- **WORK ITEM**: Line by line, copy out the entries exactly and leave the pictures behind.

- **AVAILABLE RECORDS**:
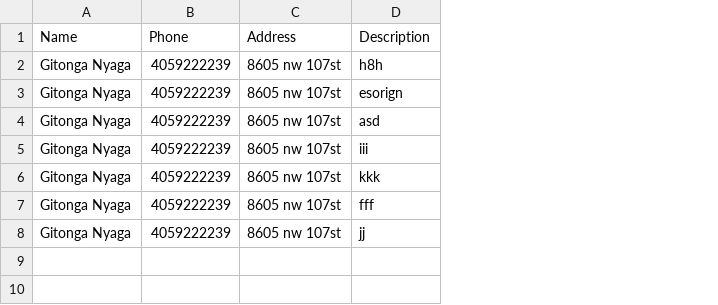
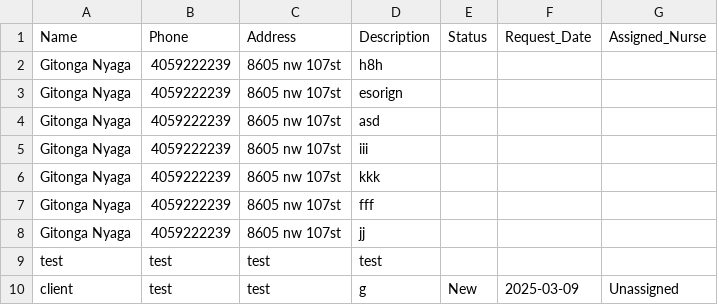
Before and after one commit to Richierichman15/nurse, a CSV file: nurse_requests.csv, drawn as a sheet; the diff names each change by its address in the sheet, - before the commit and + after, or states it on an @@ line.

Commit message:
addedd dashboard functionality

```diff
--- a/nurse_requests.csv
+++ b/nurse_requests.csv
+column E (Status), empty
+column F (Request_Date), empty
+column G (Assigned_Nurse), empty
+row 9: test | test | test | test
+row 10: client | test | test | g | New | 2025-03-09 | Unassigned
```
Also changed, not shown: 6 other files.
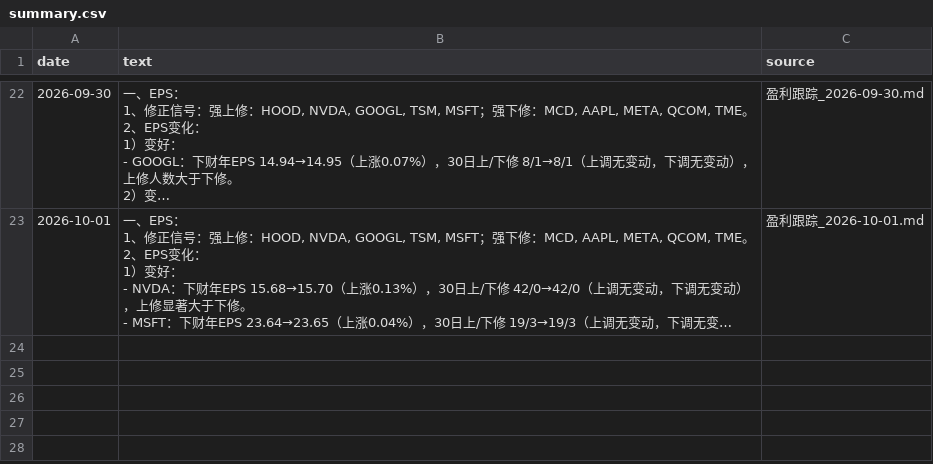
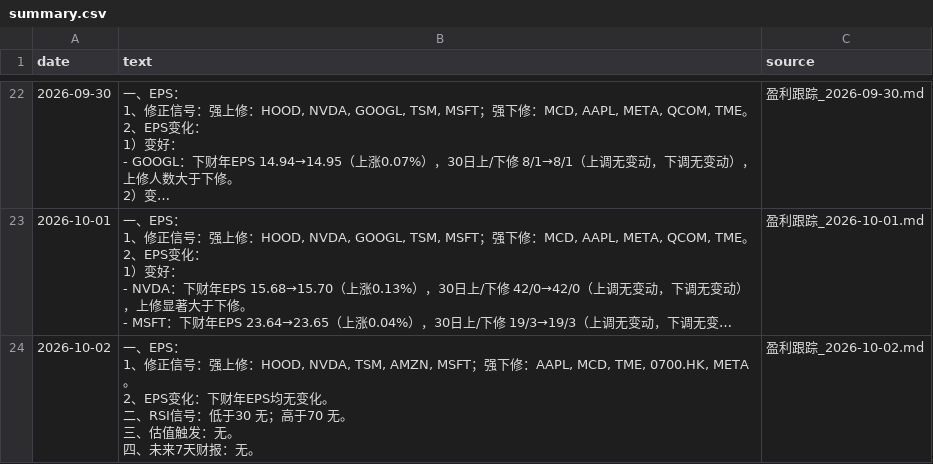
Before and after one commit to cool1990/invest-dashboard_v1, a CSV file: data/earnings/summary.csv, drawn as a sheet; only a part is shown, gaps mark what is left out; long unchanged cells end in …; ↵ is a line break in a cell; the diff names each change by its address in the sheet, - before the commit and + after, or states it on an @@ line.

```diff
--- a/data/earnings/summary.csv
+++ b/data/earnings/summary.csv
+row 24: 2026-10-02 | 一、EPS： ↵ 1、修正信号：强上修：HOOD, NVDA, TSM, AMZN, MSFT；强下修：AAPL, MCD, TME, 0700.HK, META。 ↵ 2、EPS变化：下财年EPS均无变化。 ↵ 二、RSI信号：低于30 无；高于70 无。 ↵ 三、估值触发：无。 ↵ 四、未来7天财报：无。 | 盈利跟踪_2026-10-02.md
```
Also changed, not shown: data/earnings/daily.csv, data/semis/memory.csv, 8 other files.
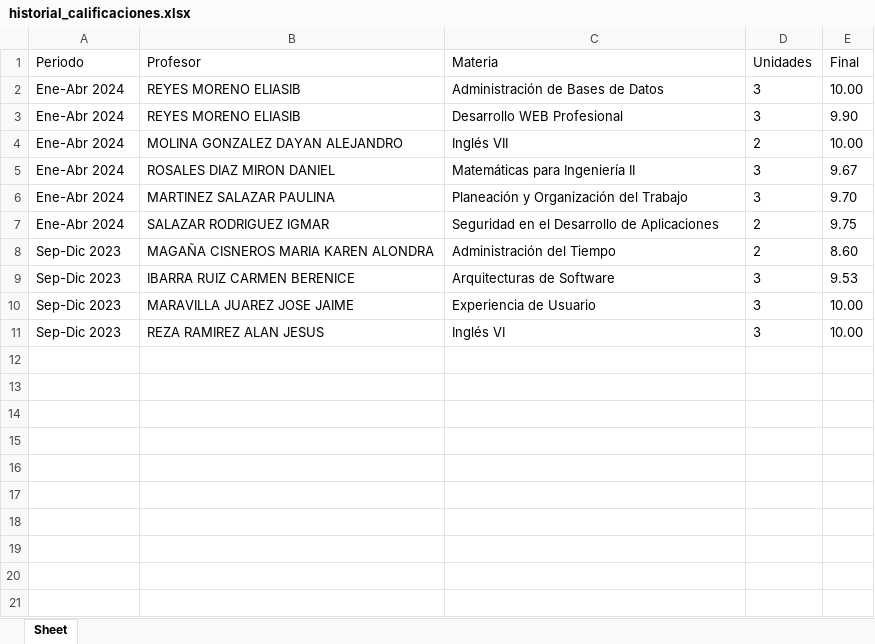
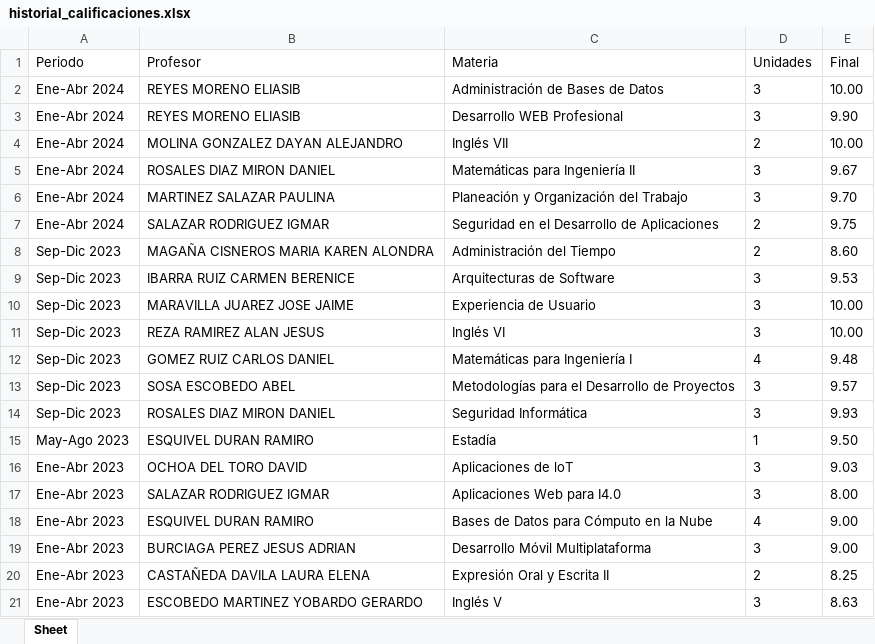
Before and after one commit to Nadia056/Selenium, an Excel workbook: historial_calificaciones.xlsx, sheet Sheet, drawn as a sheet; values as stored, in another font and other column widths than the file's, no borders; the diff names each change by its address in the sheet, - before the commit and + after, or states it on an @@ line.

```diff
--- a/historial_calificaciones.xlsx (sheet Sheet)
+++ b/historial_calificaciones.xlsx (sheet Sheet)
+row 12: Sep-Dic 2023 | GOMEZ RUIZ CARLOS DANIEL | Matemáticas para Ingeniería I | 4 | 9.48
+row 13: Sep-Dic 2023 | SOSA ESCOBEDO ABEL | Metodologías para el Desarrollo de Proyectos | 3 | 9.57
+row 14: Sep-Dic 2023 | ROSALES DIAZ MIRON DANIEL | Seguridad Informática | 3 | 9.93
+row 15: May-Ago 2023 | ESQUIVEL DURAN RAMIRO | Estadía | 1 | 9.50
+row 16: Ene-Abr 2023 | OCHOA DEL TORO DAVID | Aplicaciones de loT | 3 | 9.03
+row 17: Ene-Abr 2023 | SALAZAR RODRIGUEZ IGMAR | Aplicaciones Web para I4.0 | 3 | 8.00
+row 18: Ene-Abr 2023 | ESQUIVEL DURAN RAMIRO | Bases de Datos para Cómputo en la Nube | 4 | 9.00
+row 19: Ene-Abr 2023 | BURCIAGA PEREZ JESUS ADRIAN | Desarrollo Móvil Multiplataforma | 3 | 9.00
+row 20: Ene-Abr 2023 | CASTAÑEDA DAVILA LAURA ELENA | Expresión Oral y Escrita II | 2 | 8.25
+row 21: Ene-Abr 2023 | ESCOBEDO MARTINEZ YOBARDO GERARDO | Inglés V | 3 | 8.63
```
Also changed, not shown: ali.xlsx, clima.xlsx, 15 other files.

- **OUTPUT**:
Before and after one commit to Richierichman15/nurse, a CSV file: nurse_requests.csv, drawn as a sheet; the diff names each change by its address in the sheet, - before the commit and + after, or states it on an @@ line.

Commit message:
addedd dashboard functionality

```diff
--- a/nurse_requests.csv
+++ b/nurse_requests.csv
+column E (Status), empty
+column F (Request_Date), empty
+column G (Assigned_Nurse), empty
+row 9: test | test | test | test
+row 10: client | test | test | g | New | 2025-03-09 | Unassigned
```
Also changed, not shown: 6 other files.
Before and after one commit to cool1990/invest-dashboard_v1, a CSV file: data/earnings/summary.csv, drawn as a sheet; only a part is shown, gaps mark what is left out; long unchanged cells end in …; ↵ is a line break in a cell; the diff names each change by its address in the sheet, - before the commit and + after, or states it on an @@ line.

```diff
--- a/data/earnings/summary.csv
+++ b/data/earnings/summary.csv
+row 24: 2026-10-02 | 一、EPS： ↵ 1、修正信号：强上修：HOOD, NVDA, TSM, AMZN, MSFT；强下修：AAPL, MCD, TME, 0700.HK, META。 ↵ 2、EPS变化：下财年EPS均无变化。 ↵ 二、RSI信号：低于30 无；高于70 无。 ↵ 三、估值触发：无。 ↵ 四、未来7天财报：无。 | 盈利跟踪_2026-10-02.md
```
Also changed, not shown: data/earnings/daily.csv, data/semis/memory.csv, 8 other files.
Before and after one commit to Nadia056/Selenium, an Excel workbook: historial_calificaciones.xlsx, sheet Sheet, drawn as a sheet; values as stored, in another font and other column widths than the file's, no borders; the diff names each change by its address in the sheet, - before the commit and + after, or states it on an @@ line.

```diff
--- a/historial_calificaciones.xlsx (sheet Sheet)
+++ b/historial_calificaciones.xlsx (sheet Sheet)
+row 12: Sep-Dic 2023 | GOMEZ RUIZ CARLOS DANIEL | Matemáticas para Ingeniería I | 4 | 9.48
+row 13: Sep-Dic 2023 | SOSA ESCOBEDO ABEL | Metodologías para el Desarrollo de Proyectos | 3 | 9.57
+row 14: Sep-Dic 2023 | ROSALES DIAZ MIRON DANIEL | Seguridad Informática | 3 | 9.93
+row 15: May-Ago 2023 | ESQUIVEL DURAN RAMIRO | Estadía | 1 | 9.50
+row 16: Ene-Abr 2023 | OCHOA DEL TORO DAVID | Aplicaciones de loT | 3 | 9.03
+row 17: Ene-Abr 2023 | SALAZAR RODRIGUEZ IGMAR | Aplicaciones Web para I4.0 | 3 | 8.00
+row 18: Ene-Abr 2023 | ESQUIVEL DURAN RAMIRO | Bases de Datos para Cómputo en la Nube | 4 | 9.00
+row 19: Ene-Abr 2023 | BURCIAGA PEREZ JESUS ADRIAN | Desarrollo Móvil Multiplataforma | 3 | 9.00
+row 20: Ene-Abr 2023 | CASTAÑEDA DAVILA LAURA ELENA | Expresión Oral y Escrita II | 2 | 8.25
+row 21: Ene-Abr 2023 | ESCOBEDO MARTINEZ YOBARDO GERARDO | Inglés V | 3 | 8.63
```
Also changed, not shown: ali.xlsx, clima.xlsx, 15 other files.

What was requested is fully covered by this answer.